The entire listing below is to be written out exactly, minus the pictures.

**Supplied entries**.
● ● ● ● ●
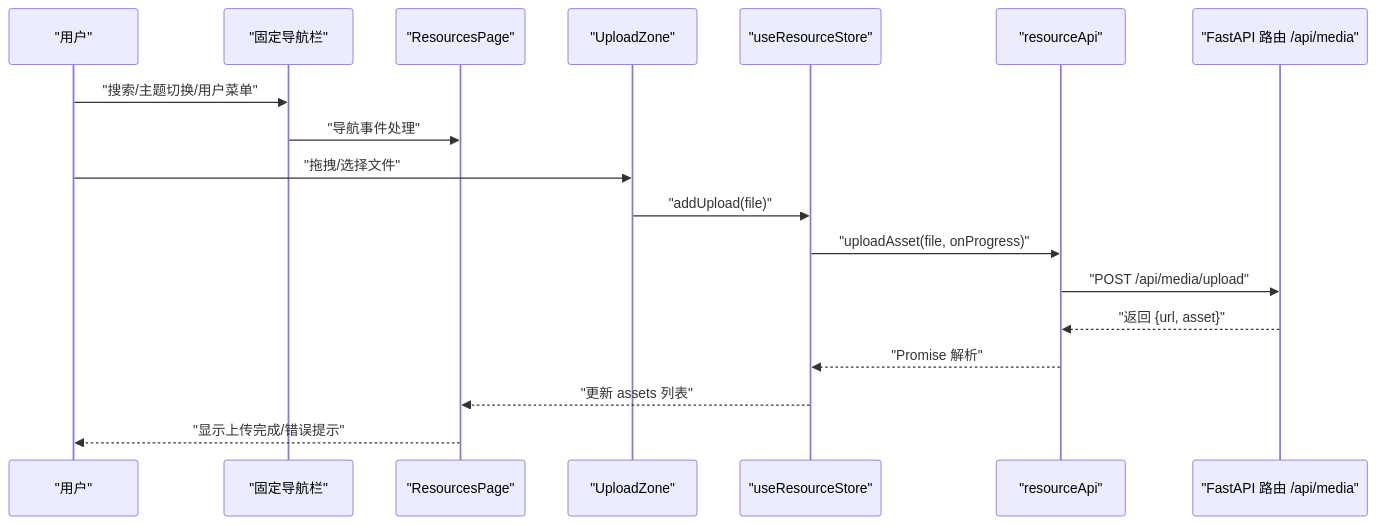
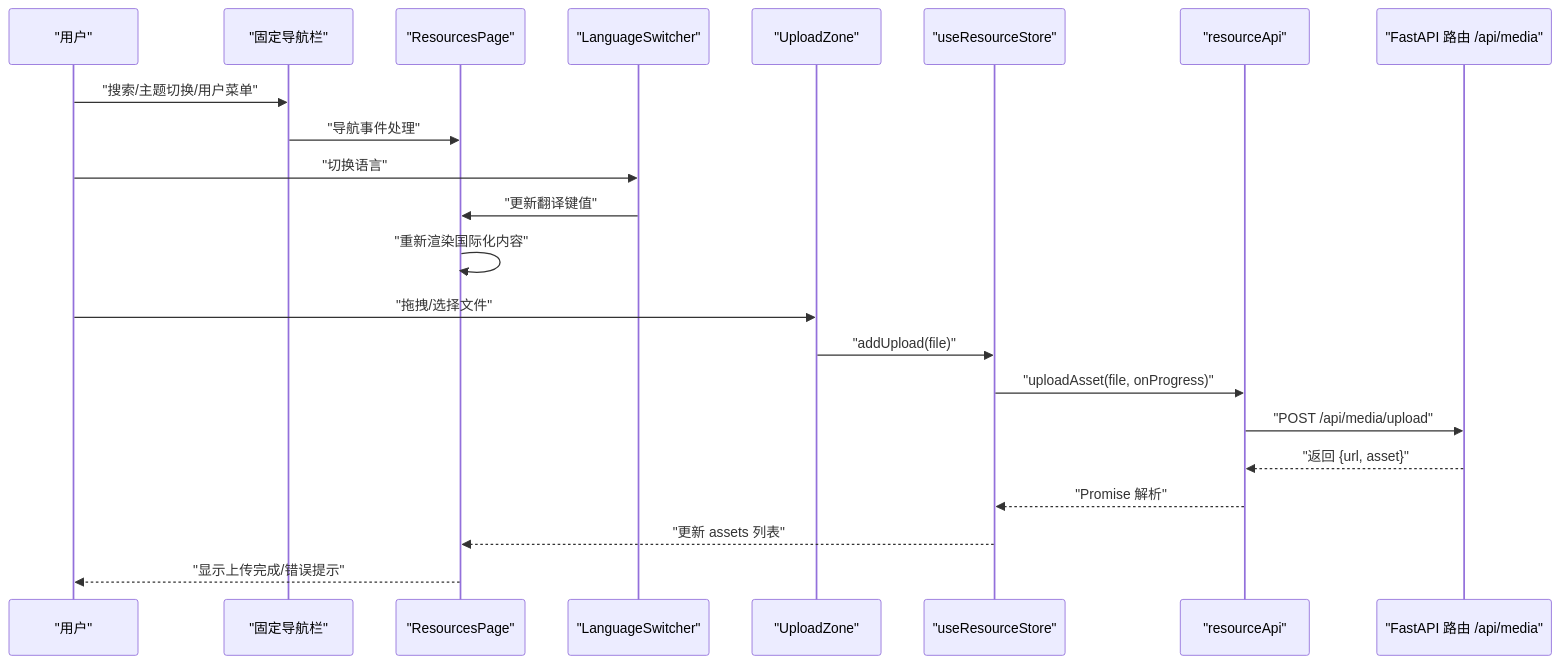
One commit to KunLabAI/KunFlix changed the second of 13 diagrams in .qoder/repowiki/zh/content/系统架构/前端架构/组件架构/资源管理组件.md. Above: the diagram before and after it, drawn with Mermaid. The commit also changed other lines of this file and 78 other files, not shown here.

````diff
--- a/.qoder/repowiki/zh/content/系统架构/前端架构/组件架构/资源管理组件.md
+++ b/.qoder/repowiki/zh/content/系统架构/前端架构/组件架构/资源管理组件.md
@@ -146,20 +172,24 @@
 ```mermaid
 sequenceDiagram
 participant U as "用户"
 participant N as "固定导航栏"
 participant P as "ResourcesPage"
+participant L as "LanguageSwitcher"
 participant Z as "UploadZone"
 participant S as "useResourceStore"
 participant A as "resourceApi"
 participant R as "FastAPI 路由 /api/media"
 U->>N : "搜索/主题切换/用户菜单"
 N->>P : "导航事件处理"
+U->>L : "切换语言"
+L->>P : "更新翻译键值"
+P->>P : "重新渲染国际化内容"
 U->>Z : "拖拽/选择文件"
 Z->>S : "addUpload(file)"
 S->>A : "uploadAsset(file, onProgress)"
 A->>R : "POST /api/media/upload"
 R-->>A : "返回 {url, asset}"
 A-->>S : "Promise 解析"
 S-->>P : "更新 assets 列表"
 P-->>U : "显示上传完成/错误提示"
 ```
````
● ● ● ● ●
**Written solution**.
One commit to KunLabAI/KunFlix changed the second of 13 diagrams in .qoder/repowiki/zh/content/系统架构/前端架构/组件架构/资源管理组件.md. Above: the diagram before and after it, drawn with Mermaid. The commit also changed other lines of this file and 78 other files, not shown here.

````diff
--- a/.qoder/repowiki/zh/content/系统架构/前端架构/组件架构/资源管理组件.md
+++ b/.qoder/repowiki/zh/content/系统架构/前端架构/组件架构/资源管理组件.md
@@ -146,20 +172,24 @@
 ```mermaid
 sequenceDiagram
 participant U as "用户"
 participant N as "固定导航栏"
 participant P as "ResourcesPage"
+participant L as "LanguageSwitcher"
 participant Z as "UploadZone"
 participant S as "useResourceStore"
 participant A as "resourceApi"
 participant R as "FastAPI 路由 /api/media"
 U->>N : "搜索/主题切换/用户菜单"
 N->>P : "导航事件处理"
+U->>L : "切换语言"
+L->>P : "更新翻译键值"
+P->>P : "重新渲染国际化内容"
 U->>Z : "拖拽/选择文件"
 Z->>S : "addUpload(file)"
 S->>A : "uploadAsset(file, onProgress)"
 A->>R : "POST /api/media/upload"
 R-->>A : "返回 {url, asset}"
 A-->>S : "Promise 解析"
 S-->>P : "更新 assets 列表"
 P-->>U : "显示上传完成/错误提示"
 ```
````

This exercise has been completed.